Period pieces did fare well, their lack of level compression solid fodder to the punchiness of the poly mid-woofers, and all pleasantly rather than shriekily handled. Roy Harper’s Elizabeth can sound thin and ugly through some systems, whereas here it was rendered as a unusual but natural miking of vocal and guitar, later joined by a Spector-like backing and more conventional guitar solo. The Def Techs unscrambled the most convoluted of reverberations therein.
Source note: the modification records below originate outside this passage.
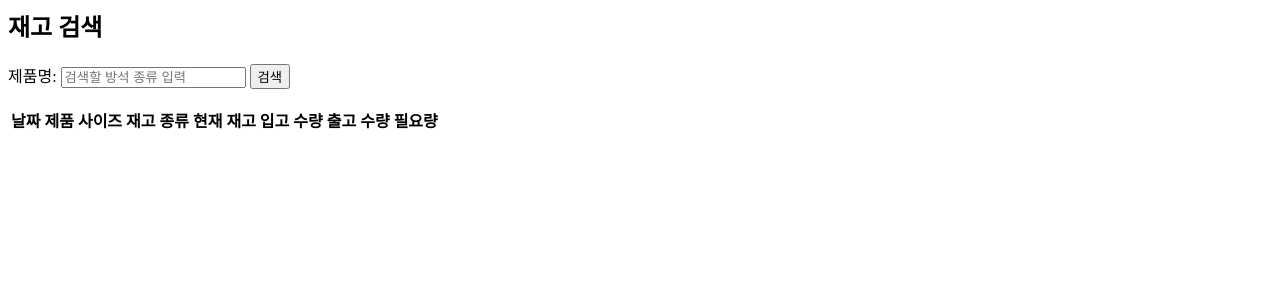
Repository: bluefoginthecup/inventory
Page: public/compare_should_delete/compare.html
These files come from the project's save history. The page is drawn as it stood at one moment and after the next save; the edit follows.
The browser window is 1280 px wide. The pictures show the whole page.

Above is the page before, as saved 2025-01-05 17:13:12.

After the next save:
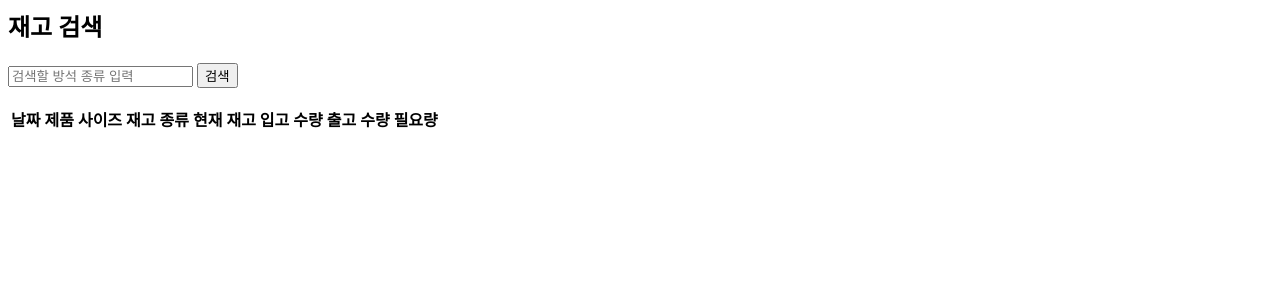
Saved 80 s later.
--- a/public/compare_should_delete/compare.html
+++ b/public/compare_should_delete/compare.html
@@ -1,7 +1,6 @@
 <section id="searchSection" class="section active">
     <h2>재고 검색</h2>
     <form id="searchForm">
-        <label for="searchInput">제품명:</label>
         <input type="text" id="searchInput" placeholder="검색할 방석 종류 입력" required>
 
         <button type="button" id="searchBtn">검색</button>
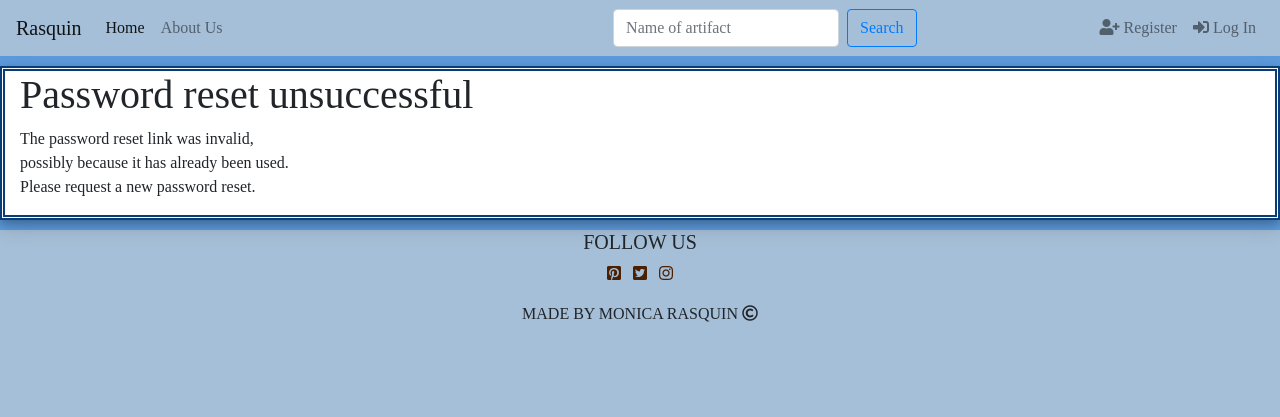
Repository: Rasquin/auction
Page: templates/registration/password_reset_confirm.html
The author's editor kept a record of every edit. The page is drawn from the files as they stood at one moment, then again after the next edit.
The browser window is 1280 px wide. The pictures show the whole page.
Some web fonts or font styles are not loaded; a fallback is used. The template is drawn by Django 2.2. The application's start-up code is not run. Other server files are loaded and not shown. The template is opened directly, without the code that normally fills it, so the values that code supplies are empty.

Above is the page before.

### templates/registration/password_reset_confirm.html
{% extends "base.html" %}
{% block page_title %}Setting New password{% endblock %}

{% block content %}
<div class="container-fluid panel-body">
    {% if validlink %}
        <p>Please enter your new password twice.<br />
           So we can verify you typed it in correctly.</p>
        <form action="" method="post" class="accountform">
            <div style="display:none">
                <input type="hidden" value="{{ csrf_token }}" name="csrfmiddlewaretoken">
            </div>
            <table>
                <tr>
                    <td>{{ form.new_password1.errors }}
                        <label for="id_new_password1">New password:</label></td>
                    <td>{{ form.new_password1 }}</td>
                </tr>
                <tr>
                    <td>{{ form.new_password2.errors }}
                        <label for="id_new_password2">Confirm password:</label></td>
                    <td>{{ form.new_password2 }}</td>
                </tr>
                <tr>
                    <td></td>
                    <td><input type="submit" value="Change my password" /></td>
                </tr>
            </table>
        </form>
    {% else %}
        <h1>Password reset unsuccessful</h1>
        <p>The password reset link was invalid, <br />
        possibly because it has already been used. <br />
        Please request a new password reset.</p>
    {% endif %}
</div>
{% endblock %}

### templates/base.html
<!DOCTYPE html>

{% load staticfiles %}


<html lang="en">

<head>
    <meta charset="UTF-8">
    <meta name="viewport" content="width=device-width, initial-scale=1.0">
    <meta http-equiv="X-UA-Compatible" content="ie=edge">

    <!-- favicon icon-->
	<link rel="shortcut icon" href="{% static 'icon/lizzy.ico' %}" />

    <!-- Bootstrap compiled and minified CSS -->
    <link rel="stylesheet" href="https://stackpath.bootstrapcdn.com/bootstrap/4.3.1/css/bootstrap.min.css" integrity="sha384-ggOyR0iXCbMQv3Xipma34MD+dH/1fQ784/j6cY/iJTQUOhcWr7x9JvoRxT2MZw1T" crossorigin="anonymous">

    <!-- Font Awesome compiled and minified CSS -->
    <link rel="stylesheet" href="{% static 'font-awesome/css/all.css' %}">

    <!-- Google Fonts-->
    <link href="https://fonts.googleapis.com/css?family=Germania+One&display=swap" rel="stylesheet">

    <!-- Own CSS -->
    <link rel="stylesheet" href="{% static 'css/mystyle.css' %}" type="text/css" />


    <!-- Own Scripts -->
    <script type="text/javascript" src="{% static 'js/myscript.js' %}"></script>

    <title>{% block page_title %}{% endblock %}</title>

</head>


<body>
    <!-- NavBar area -->
    <nav class="navbar navbar-expand-lg navbar-light bg-light">
        <!-- NavBar Brand-->
        <a class="navbar-brand" href="#">Rasquin</a>
        <button class="navbar-toggler" type="button" data-toggle="collapse" data-target="#navbarSupportedContent" aria-controls="navbarSupportedContent" aria-expanded="false" aria-label="Toggle navigation">
            <span class="navbar-toggler-icon"></span>
        </button>

        <div class="collapse navbar-collapse" id="navbarSupportedContent">
            <!-- NavBar Home & ABout-->
            <ul class="navbar-nav mr-auto">
                <li class="nav-item active">
                    <a class="nav-link" href="{% url 'index' %}">Home <span class="sr-only">(current)</span></a>
                </li>
                <li class="nav-item">
                    <a class="nav-link" href="{% url 'about' %}">About Us</a>
                </li>

            </ul>
            <!-- NavBar Search -->
            <form action="{% url 'search_by_name' %}" method="get" class="form-inline my-2 my-lg-0 margin-search-form">
                {% csrf_token %}
                <input class="form-control mr-sm-2" id="artifact_name" name="artifact_name" required placeholder="Name of artifact" aria-label="Search">
                <button class="btn btn-outline-primary my-2 my-sm-0" type="search">Search</button>
            </form>
            <!-- NavBar User status-->
            <ul class="navbar-nav navbar-right">
                    {% if user.is_authenticated %}
                        <li class="nav-item">
                            <a class="nav-link" href="{% url 'profile' %}"><i class="fa fa-user"></i> Profile</a>
                        </li>
                        <li class="nav-item">
                            <a class="nav-link" href="{% url 'logout' %}"><i class="fa fa-sign-out-alt"></i> Log Out</a>
                        </li>
                        <li class="nav-item">
                            <a class="nav-link" href="{% url 'view_my_biddings' %}"><i class="fas fa-gavel"></i>My Biddings </a>
                        </li>
                    {%  else %}
                        <li class="nav-item">
                            <a class="nav-link" href="{% url 'register' %}"><i class="fa fa-user-plus"></i> Register</a>
                        </li>
                        <li class="nav-item">
                            <a class="nav-link" href="{% url 'login' %}"><i class="fa fa-sign-in-alt"></i> Log In</a>
                        </li>
                    {% endif %}
                </ul>
        </div>
    </nav>

    <!-- Filter area -->
    {% block filter %}{% endblock %}

    <!-- Messages area -->
    {% if messages %}
    <div class="alert alert-success">
            <div class="messages">
                {% for message in messages %}
                    {{ message }}
                {% endfor %}
            </div>
        </div>
    {% endif %}

    <!-- Content area -->
    <div class="container-general">

        <!-- Block content area -->
        {% block content %} {% endblock %}

    </div>

    <!-- Footer area -->
    <footer class="container-fluid">


        <!-- SOCIAL MEDIA-->
        <div class="row ">
            <div class="col-12 text-center">
                <h5 class="text-uppercase">Follow Us</h5>
                <ul class="list-inline social-links">
                    <li class="list-inline-item"><a href="#"><i class="fab fa-pinterest-square"  aria-hidden="true"></i></a></li>
                    <li class="list-inline-item"><a href="#"><i class="fab fa-twitter-square" aria-hidden="true"></i></a></li>
                    <li class="list-inline-item"><a href="#"><i class="fab fa-instagram" aria-hidden="true"></i></a></li>
                </ul>
            </div>
        </div>

        <!--COPYRIGHT-->
        <div class="row ">
            <div class="col-12">

                <p class="text-center text-uppercase">Made by Monica Rasquin <i class="far fa-copyright"></i> </p>
            </div>
        </div>
    </footer>


    <!-- Bootstrap compiled and minified JavaScript -->
    <script src="https://code.jquery.com/jquery-3.3.1.slim.min.js" integrity="sha384-q8i/X+965DzO0rT7abK41JStQIAqVgRVzpbzo5smXKp4YfRvH+8abtTE1Pi6jizo" crossorigin="anonymous"></script>
    <script src="https://cdnjs.cloudflare.com/ajax/libs/popper.js/1.14.7/umd/popper.min.js" integrity="sha384-UO2eT0CpHqdSJQ6hJty5KVphtPhzWj9WO1clHTMGa3JDZwrnQq4sF86dIHNDz0W1" crossorigin="anonymous"></script>
    <script src="https://stackpath.bootstrapcdn.com/bootstrap/4.3.1/js/bootstrap.min.js" integrity="sha384-JjSmVgyd0p3pXB1rRibZUAYoIIy6OrQ6VrjIEaFf/nJGzIxFDsf4x0xIM+B07jRM" crossorigin="anonymous"></script>
    {% block head_js %} {% endblock %}

</body>
</html>

### static/js/myscript.js
//--------------------------------------Slider for Prices filter
function getPriceVals() {
    // Get slider price values
    var parent = this.parentNode;
    var slides = parent.getElementsByTagName("input");
    var slide1 = parseFloat(slides[0].value);
    var slide2 = parseFloat(slides[1].value);
    // Neither slider will clip the other, so make sure we determine which is larger
    if (slide1 > slide2) { var tmp = slide2;
        slide2 = slide1;
        slide1 = tmp; }

    var displayElement = parent.getElementsByClassName("rangePriceValues")[0];
    displayElement.innerHTML = "€ " + slide1 + " - €" + slide2;
}

//--------------------------------------Slider for Year filter
function getYearVals() {
    // Get Year slider values
    var parent = this.parentNode;
    var slides = parent.getElementsByTagName("input");
    var slide1 = parseFloat(slides[0].value);
    var slide2 = parseFloat(slides[1].value);
    // Neither slider will clip the other, so make sure we determine which is larger
    if (slide1 > slide2) { var tmp = slide2;
        slide2 = slide1;
        slide1 = tmp; }

    var displayElement = parent.getElementsByClassName("rangeYearValues")[0];
    displayElement.innerHTML = "From " + slide1 + " To " + slide2;
}

//----------------------------------------------- Initialize Sliders
window.onload = function() {
    // For Price
    var sliderSectionsPrice = document.getElementsByClassName("range-slider-price");
    for (var x = 0; x < sliderSectionsPrice.length; x++) {
        var slidersPrice = sliderSectionsPrice[x].getElementsByTagName("input");
        for (var y = 0; y < slidersPrice.length; y++) {
            if (slidersPrice[y].type === "range") {
                slidersPrice[y].oninput = getPriceVals;
                // Manually trigger event first time to display values
                slidersPrice[y].oninput();
            }
        }
    }
    // For Year
    var sliderSectionsYear = document.getElementsByClassName("range-slider-year");
    for (var x = 0; x < sliderSectionsYear.length; x++) {
        var slidersYear = sliderSectionsYear[x].getElementsByTagName("input");
        for (var y = 0; y < slidersYear.length; y++) {
            if (slidersYear[y].type === "range") {
                slidersYear[y].oninput = getYearVals;
                // Manually trigger event first time to display values
                slidersYear[y].oninput();
            }
        }
    }
}

Loaded but not shown: static/font-awesome/css/all.css (library); static/css/mystyle.css (common file)

After the next edit:
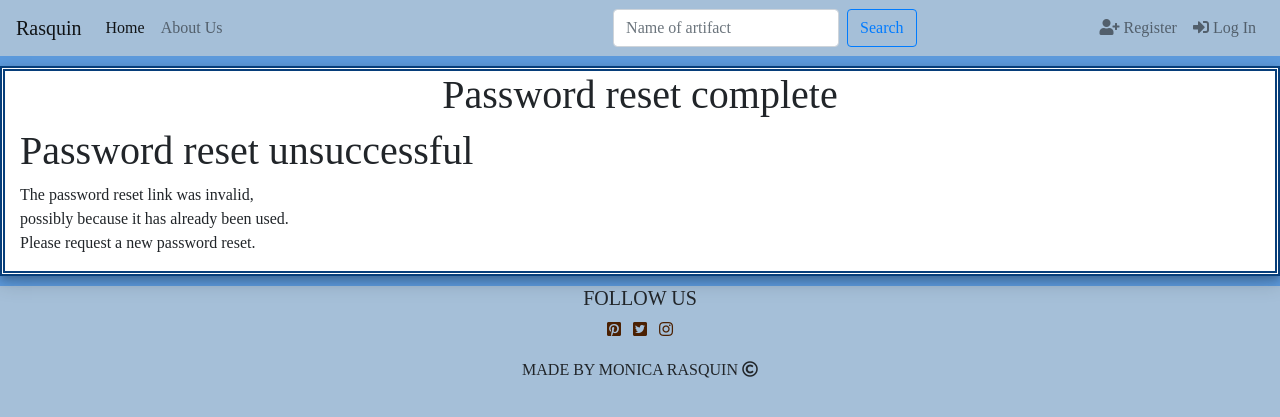
The edit:
--- a/templates/registration/password_reset_confirm.html
+++ b/templates/registration/password_reset_confirm.html
@@ -3,6 +3,7 @@
 
 {% block content %}
 <div class="container-fluid panel-body">
+    <h1 class="text-center">Password reset complete</h1>
     {% if validlink %}
         <p>Please enter your new password twice.<br />
            So we can verify you typed it in correctly.</p>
Given a cleaner production, how magnificently epic did Roger Waters’ 4:50AM (Go Fishing) sound, as its Clapton-led band slammed out from the forest glade of holophonics.
So captured were we in this world of nostalgia that it was at first a jolt to return to the brighter bigger mixes of the modern world. Yet here the Def Techs could show their skills with detail and timing. Studio recordings were a delight, whether the country sonic spread of First Aid Kit’s Postcard, or the angled multiple guitars of Al Di Meola’s Broken Heart, or Jack White’s Connected My Love, where the lowest sine element of the opening synth-bass throb made it through the D9s a little diminished but still present, while the speakers kept rein on Mr White’s thrillingly unconventional high-octane performance. Smoothness yet airiness was maintained
impressively throughout.

As noted, we’d used the D9s successfully for TV and movie use, where the same clarity given to music made dialogue clear and soundtracks well-defined. It also occurs to us that their wide treble soundstaging across a generous sweet-spot is just the thing for rear speaker use in a surround system, or indeed, (bar the centre) for all the speakers, with a subwoofer and a crossover frequency to limit the bass to the D9s. (Maybe Def Tech might consider a Demand model where an Atmos driver replaces the passive radiator, especially since the company makes an add-on Atmos speaker for its BP range already.)

We note an unusual change in sensitivity through the Demand range — a low 85dB/W/m for the little D7, up to an above-average 88dB here on the D9, and a friendly 90dB on the larger D11. We expected no trouble driving them to their full from our high-quality Classé amplification, but they remained on song when running from a more modest $1000 Class-AB integrated, which is more likely the level of amplification they’ll be given.

Conclusion
The D9 speakers fit fantastically well in any lounge, being mainly black with some silver if you keep the grilles on, more imposingly silver with some black if you take the grilles off, which does release the best of their airy highs. They do their best magic out on proper stands — and for this purpose the dedicated supports available from Def Tech for D9 or D11 are the ST1. And the D9s themselves are $1295 the pair.

Indeed we kept coming back to the pricing here — it seems a sock-blowingly good price for the performance level and presentation style of the Demand D9.

One of our closing memories was a high-res Nina Simone singing I Loves You Porgy larger than life from the left speaker, her piano centre, and nothing much right except the lightest Tootie brushwork until a solid black silence halfway through when he stops even that. Out of which leapt Giant Nina, a-hollering at our ears (in the nicest possible way). It was like the OLED of audio — brilliant colours over blackest blacks, and hi-fi performance prodigiously beyond its price level.

Definitive Technology D9 stereo loudspeakers
Price: $1295

+ Sensational sounds for the size and price
+ Top-mounted bass radiator to support the lows
+ Wonderful imaging from angled tweeters

- Best performance on stands; need space above

Type: Two-way standmount loudspeaker
Drivers: 1 x 25mm aluminium-dome tweeter, 1 x 133mm polypropylene woofer; 1 x 229×127mm oval top-mounted bass radiator
Inputs: 2 x sets of binding posts
Sensitivity: 88dB/W/m
Quoted frequency response: 64Hz–22kHz -3dB; 44Hz–24kHz -10dB
Dimensions (whd): 297 x 166 x 304mm

Contact: Advance Audio Australia
Telephone: 02 9561 0799
Web: www.advanceaudio.com.au